1. Trailhead (0 mi)
Trailhead of NF-24-031/Guler Ice Caves.

Directions to Trailhead

Starting Point: Trout Lake, Washington

Head northwest on WA-141 N toward Jennings Rd for 5.8 miles. Continue onto Carson Guler Rd/NF-24 for 0.5 miles. Turn left onto NF-24-031.

Camping

Not allowed

Trail Reviews (2)

Questions & Answers (0)

Writer Information

Jasmine & Jon Hughes

Mapping Crew - Washington

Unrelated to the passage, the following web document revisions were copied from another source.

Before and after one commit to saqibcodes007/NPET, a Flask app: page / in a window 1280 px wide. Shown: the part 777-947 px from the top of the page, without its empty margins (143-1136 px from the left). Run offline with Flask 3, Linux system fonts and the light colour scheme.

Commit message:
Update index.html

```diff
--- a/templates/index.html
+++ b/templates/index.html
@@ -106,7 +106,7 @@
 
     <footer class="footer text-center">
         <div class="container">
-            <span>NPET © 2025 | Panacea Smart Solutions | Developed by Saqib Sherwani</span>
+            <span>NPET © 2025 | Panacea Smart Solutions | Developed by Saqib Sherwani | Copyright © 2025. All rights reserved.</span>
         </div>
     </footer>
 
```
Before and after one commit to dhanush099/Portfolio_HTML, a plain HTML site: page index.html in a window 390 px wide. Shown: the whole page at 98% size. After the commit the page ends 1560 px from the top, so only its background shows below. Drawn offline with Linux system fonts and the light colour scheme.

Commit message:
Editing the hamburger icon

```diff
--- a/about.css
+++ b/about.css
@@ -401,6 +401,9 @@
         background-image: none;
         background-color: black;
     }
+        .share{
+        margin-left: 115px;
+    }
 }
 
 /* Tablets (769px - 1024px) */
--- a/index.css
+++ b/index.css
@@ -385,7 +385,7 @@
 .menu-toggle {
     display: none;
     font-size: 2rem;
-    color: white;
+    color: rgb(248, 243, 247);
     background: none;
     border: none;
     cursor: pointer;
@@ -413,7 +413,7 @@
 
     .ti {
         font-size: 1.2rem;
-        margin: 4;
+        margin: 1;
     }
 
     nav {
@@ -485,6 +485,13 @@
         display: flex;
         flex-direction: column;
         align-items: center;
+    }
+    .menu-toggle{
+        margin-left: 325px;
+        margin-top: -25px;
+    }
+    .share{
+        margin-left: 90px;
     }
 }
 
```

Centered in the pinnacle of the Pacific NW and growing up cruising around the small town of Quilcene, Jasmine grew with a fascination and passion for outdoors and travel, many of those adventures fueled by the family's 1998 Jeep Cherokee. Years later, photography grew as a way to capture and share the adventures being had. After a road trip from Seattle to San Diego in a 1996 Jetta, a 4WD truck would be the next step in going further in photographing the wild places of the West. In December of 2016, a manual 1989 Toyota Pickup was purchased and those dreams would continue to flourish. Jon grew up in a small Wisconsin town. In 2004, his parents decided to purchase a new Jeep LJ. They picked the LJ because of the additional room, as it would be used for a road trip to Florida. After joining the navy, the family Jeep followed Jon down to Georgia and became his own. It took him to Virginia, and then Washington. It wasn't until Washington that things started to happen for Jon and his Jeep. Jasmine, now his wife, got him more interested in hiking, and ultimately overlanding. Over time, Jon and Jasmine realized that they wanted to use the Jeep to tackle harder trails, and spend weekends in ORV parks. It was through this decision that the mostly stock Jeep received a refreshing upgrade after 15 years of driving. Jon usually drives the Jeep when the trail is in question, and to allow Jasmine to document the trails. Currently, Jon has been in 26 states with the Jeep, via family trips and his time in the navy. Jon hopes to travel to every state with his Jeep, including Alaska and Hawaii.
For individual use only, not to be shared.